There has been a lot of discussion about how modern universities, increasingly run as corporations, have shifted the mission of higher education and the place of academics within universities. What does this mean for academics, particularly academics who are early career?
This presentation, based on research with Humanities and Social Science academics transitioning from doctoral studies into their first academic appointment, will discuss the experiences of early career academics in the context of modern universities. Three main aspects of early career academics’ experience will be discussed, along with what this means for universities supporting academics’ work.
The first aspect is the influence that governmental and university policies and procedures have on academic work, both the work academics undertake and the ways in which they accomplish that work.

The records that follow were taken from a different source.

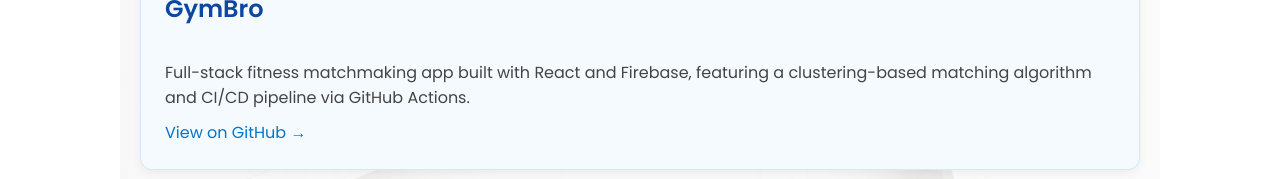
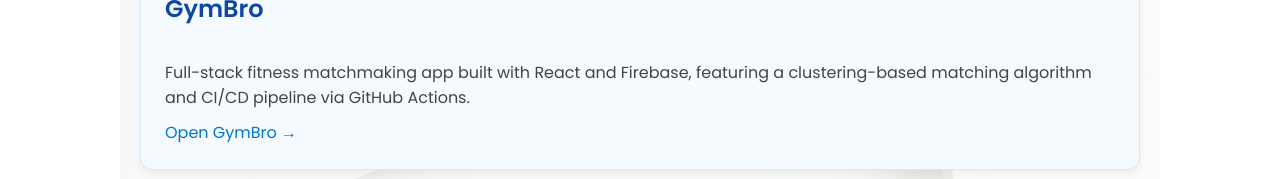
Before and after one commit to bowenzhu21/AI-Coaching, a React (Create React App) app: page /bowen/software in a window 1280 px wide. Shown: the part 960-1139 px from the top of the page. Built offline with nearby package versions, Linux system fonts and the light colour scheme.

Commit message:
Software: change GymBro link to live site and label to 'Open GymBro'

```diff
--- a/src/pages/Software.js
+++ b/src/pages/Software.js
@@ -43,12 +43,12 @@ const Software = () => {
             Full-stack fitness matchmaking app built with React and Firebase, featuring a clustering-based matching algorithm and CI/CD pipeline via GitHub Actions.
           </p>
           <a
-            href="https://github.com/bowenzhu21/GymBro.git"
+            href="https://bowenzhu21.github.io/GymBro/"
             className="project-link"
             target="_blank"
             rel="noopener noreferrer"
           >
-            View on GitHub →
+            Open GymBro →
           </a>
         </div>
 
```
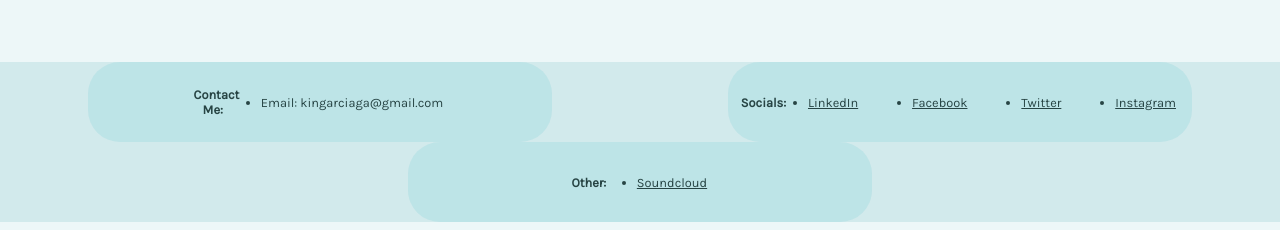
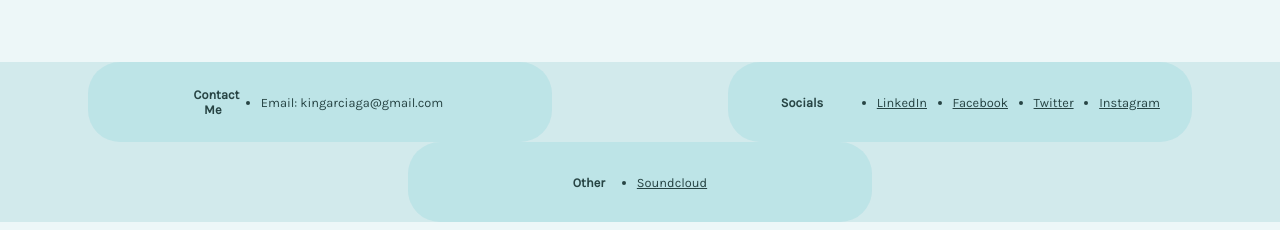
Before and after one commit to KingAr12/KingAr12.github.io, a plain HTML site: page index.html in a window 1280 px wide. Shown: the part 567-797 px from the top of the page. Drawn offline with Linux system fonts and the light colour scheme.

Commit message:
PS V.051

```diff
--- a/index.html
+++ b/index.html
@@ -77,7 +77,7 @@
 
         <div>
 
-          <h3>Contact Me:</h3>
+          <h3>Contact Me</h3>
 
           <ul>
 
@@ -89,7 +89,7 @@
 
         <div>
 
-          <h3>Socials:</h3>
+          <h3>Socials</h3>
 
             <ul id="socials">
 
@@ -107,7 +107,7 @@
 
         <div>
 
-          <h3>Other:</h3>
+          <h3>Other</h3>
 
             <ul>
 
--- a/style.css
+++ b/style.css
@@ -193,14 +193,17 @@ footer div ul li {
 
 #socials {
     height: 4em;
-    width: 25em;
+    width: 16em;
     display: flex;
-    justify-content: space-between;
+    justify-content: space-evenly;
     align-items:center;
+    margin: 0 1em;
 }
 
 #socials li {
     height: fit-content;
+    width: fit-content;
+    margin: 0 1em;
 }
 
 #socials li a {
```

The second is the role of colleagues, both academic and professional staff, in helping early career researchers to navigate academic work and their new environment. The last is the affective experience of early career academics and the toll this takes on individuals. Early career academics’ experiences will be highlighted, including problems encountered with university information, communication, and support, as well as what can be done to help support their work.
Unless stated otherwise all events are open to all members of the University and the contact is the Humanities Training Team at firstname.lastname@example.org.